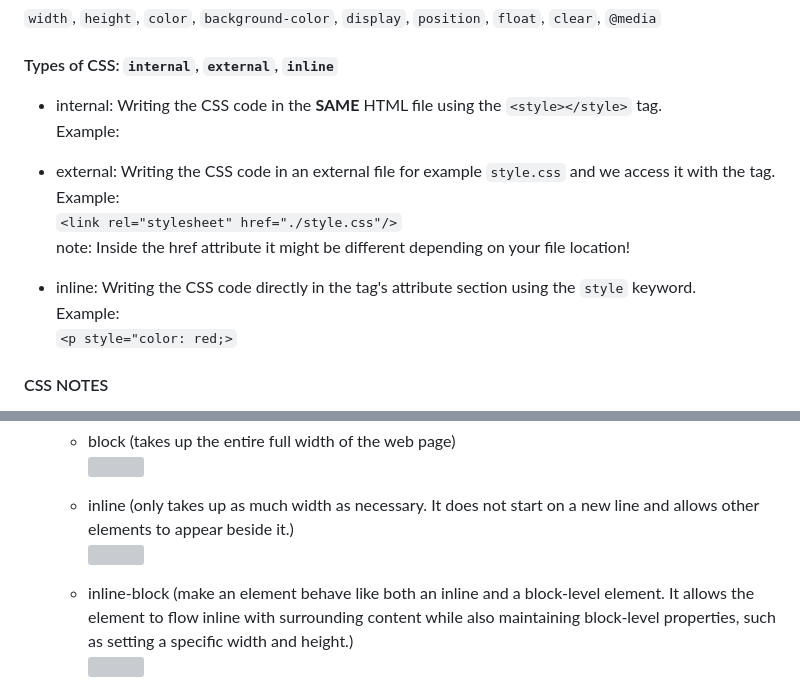
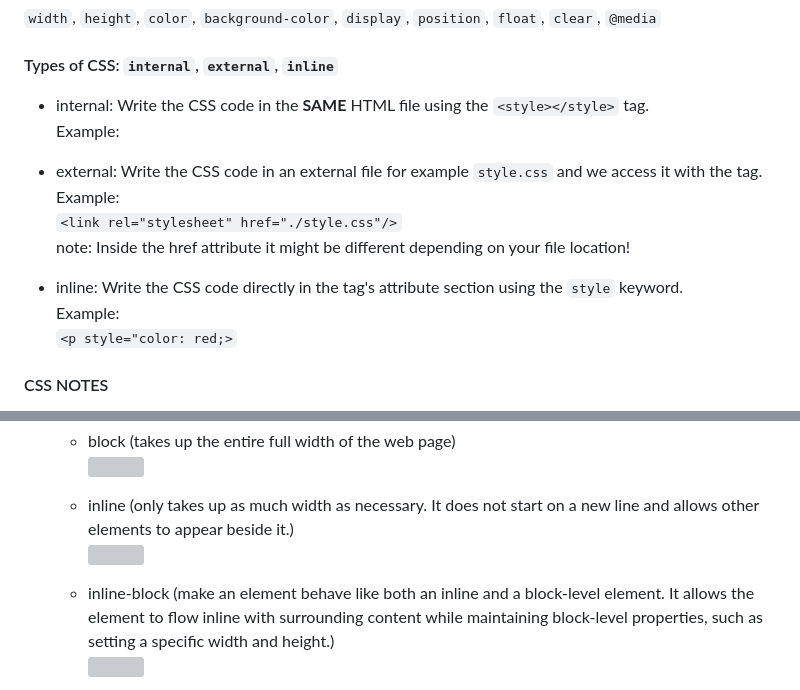
Before and after one commit to ZYMNZ/WebDev, a Markdown page: README.md, 2 parts joined by grey strips. GitHub-like rendering; grey boxes are pictures that could not be loaded.

```diff
--- a/README.md
+++ b/README.md
@@ -10,7 +10,7 @@
   `width`, `height`, `color`, `background-color`, `display`, `position`, `float`, `clear`, `@media`
 
 #### Types of CSS: `internal`, `external`, `inline`
-  - internal: Writing the CSS code in the **SAME** HTML file using the `<style></style>` tag. <br>
+  - internal: Write the CSS code in the **SAME** HTML file using the `<style></style>` tag. <br>
     Example: <br>
     <style> <br>
       p{ <br>
@@ -18,12 +18,12 @@
       } <br>
     </style>
 
-  - external: Writing the CSS code in an external file for example `style.css` and we access it with the <link> tag. <br>
+  - external: Write the CSS code in an external file for example `style.css` and we access it with the <link> tag. <br>
     Example: <br>
     `<link rel="stylesheet" href="./style.css"/>` <br>
     note: Inside the href attribute it might be different depending on your file location!
 
-  - inline: Writing the CSS code directly in the tag's attribute section using the `style` keyword. <br>
+  - inline: Write the CSS code directly in the tag's attribute section using the `style` keyword. <br>
     Example: <br>
     `<p style="color: red;>`
 #### CSS NOTES
@@ -39,5 +39,5 @@
 
     - inline (only takes up as much width as necessary. It does not start on a new line and allows other elements to appear beside it.) <br>
       <img src="https://github.com/ZYMNZ/WebDev/assets/98342638/1e86f080-e2f6-41e3-9eda-e2af672b6e3e" width=500px>
-    - inline-block (make an element behave like both an inline and a block-level element. It allows the element to flow inline with surrounding content while                     also maintaining block-level properties, such as setting a specific width and height.) <br>
+    - inline-block (make an element behave like both an inline and a block-level element. It allows the element to flow inline with surrounding content while maintaining block-level properties, such as setting a specific width and height.) <br>
       <img src="https://github.com/ZYMNZ/WebDev/assets/98342638/0716a631-c872-45ba-bf46-7b59ef6e98ce" width=500px>
```
Also changed, not shown: other parts of README.md (+10 -0 lines).
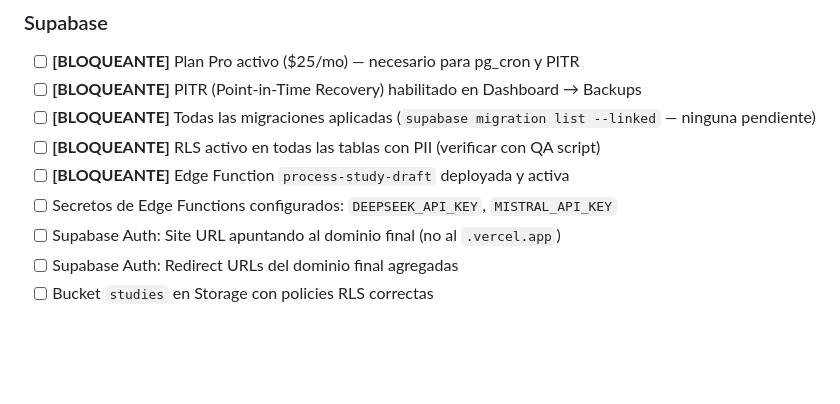
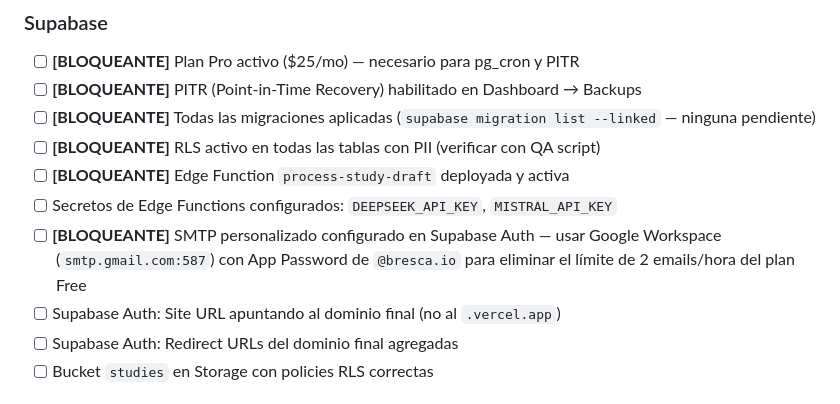
Before and after one commit to brentag/bresca-app, a Markdown page: docs/17_PreLaunch_Checklist.md, the part around the change. Drawn GitHub-style; blank space fills up the shorter version.

Commit message:
docs(checklist): agregar SMTP Google Workspace como bloqueante de lanzamiento
Co-Authored-By: Claude Sonnet 4.6 <noreply@anthropic.com>

```diff
--- a/docs/17_PreLaunch_Checklist.md
+++ b/docs/17_PreLaunch_Checklist.md
@@ -17,6 +17,7 @@ Marcar cada ítem como `[x]` cuando esté completo. Mínimo para lanzar: todos l
 - [ ] **[BLOQUEANTE]** RLS activo en todas las tablas con PII (verificar con QA script)
 - [ ] **[BLOQUEANTE]** Edge Function `process-study-draft` deployada y activa
 - [ ] Secretos de Edge Functions configurados: `DEEPSEEK_API_KEY`, `MISTRAL_API_KEY`
+- [ ] **[BLOQUEANTE]** SMTP personalizado configurado en Supabase Auth — usar Google Workspace (`smtp.gmail.com:587`) con App Password de `@bresca.io` para eliminar el límite de 2 emails/hora del plan Free
 - [ ] Supabase Auth: Site URL apuntando al dominio final (no al `.vercel.app`)
 - [ ] Supabase Auth: Redirect URLs del dominio final agregadas
 - [ ] Bucket `studies` en Storage con policies RLS correctas
```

Task to complete: Reproduce the entire listing exactly, but omit any pictures.

Reply:
Before and after one commit to ZYMNZ/WebDev, a Markdown page: README.md, 2 parts joined by grey strips. GitHub-like rendering; grey boxes are pictures that could not be loaded.

```diff
--- a/README.md
+++ b/README.md
@@ -10,7 +10,7 @@
   `width`, `height`, `color`, `background-color`, `display`, `position`, `float`, `clear`, `@media`
 
 #### Types of CSS: `internal`, `external`, `inline`
-  - internal: Writing the CSS code in the **SAME** HTML file using the `<style></style>` tag. <br>
+  - internal: Write the CSS code in the **SAME** HTML file using the `<style></style>` tag. <br>
     Example: <br>
     <style> <br>
       p{ <br>
@@ -18,12 +18,12 @@
       } <br>
     </style>
 
-  - external: Writing the CSS code in an external file for example `style.css` and we access it with the <link> tag. <br>
+  - external: Write the CSS code in an external file for example `style.css` and we access it with the <link> tag. <br>
     Example: <br>
     `<link rel="stylesheet" href="./style.css"/>` <br>
     note: Inside the href attribute it might be different depending on your file location!
 
-  - inline: Writing the CSS code directly in the tag's attribute section using the `style` keyword. <br>
+  - inline: Write the CSS code directly in the tag's attribute section using the `style` keyword. <br>
     Example: <br>
     `<p style="color: red;>`
 #### CSS NOTES
@@ -39,5 +39,5 @@
 
     - inline (only takes up as much width as necessary. It does not start on a new line and allows other elements to appear beside it.) <br>
       <img src="https://github.com/ZYMNZ/WebDev/assets/98342638/1e86f080-e2f6-41e3-9eda-e2af672b6e3e" width=500px>
-    - inline-block (make an element behave like both an inline and a block-level element. It allows the element to flow inline with surrounding content while                     also maintaining block-level properties, such as setting a specific width and height.) <br>
+    - inline-block (make an element behave like both an inline and a block-level element. It allows the element to flow inline with surrounding content while maintaining block-level properties, such as setting a specific width and height.) <br>
       <img src="https://github.com/ZYMNZ/WebDev/assets/98342638/0716a631-c872-45ba-bf46-7b59ef6e98ce" width=500px>
```
Also changed, not shown: other parts of README.md (+10 -0 lines).
Before and after one commit to brentag/bresca-app, a Markdown page: docs/17_PreLaunch_Checklist.md, the part around the change. Drawn GitHub-style; blank space fills up the shorter version.

Commit message:
docs(checklist): agregar SMTP Google Workspace como bloqueante de lanzamiento
Co-Authored-By: Claude Sonnet 4.6 <noreply@anthropic.com>

```diff
--- a/docs/17_PreLaunch_Checklist.md
+++ b/docs/17_PreLaunch_Checklist.md
@@ -17,6 +17,7 @@ Marcar cada ítem como `[x]` cuando esté completo. Mínimo para lanzar: todos l
 - [ ] **[BLOQUEANTE]** RLS activo en todas las tablas con PII (verificar con QA script)
 - [ ] **[BLOQUEANTE]** Edge Function `process-study-draft` deployada y activa
 - [ ] Secretos de Edge Functions configurados: `DEEPSEEK_API_KEY`, `MISTRAL_API_KEY`
+- [ ] **[BLOQUEANTE]** SMTP personalizado configurado en Supabase Auth — usar Google Workspace (`smtp.gmail.com:587`) con App Password de `@bresca.io` para eliminar el límite de 2 emails/hora del plan Free
 - [ ] Supabase Auth: Site URL apuntando al dominio final (no al `.vercel.app`)
 - [ ] Supabase Auth: Redirect URLs del dominio final agregadas
 - [ ] Bucket `studies` en Storage con policies RLS correctas
```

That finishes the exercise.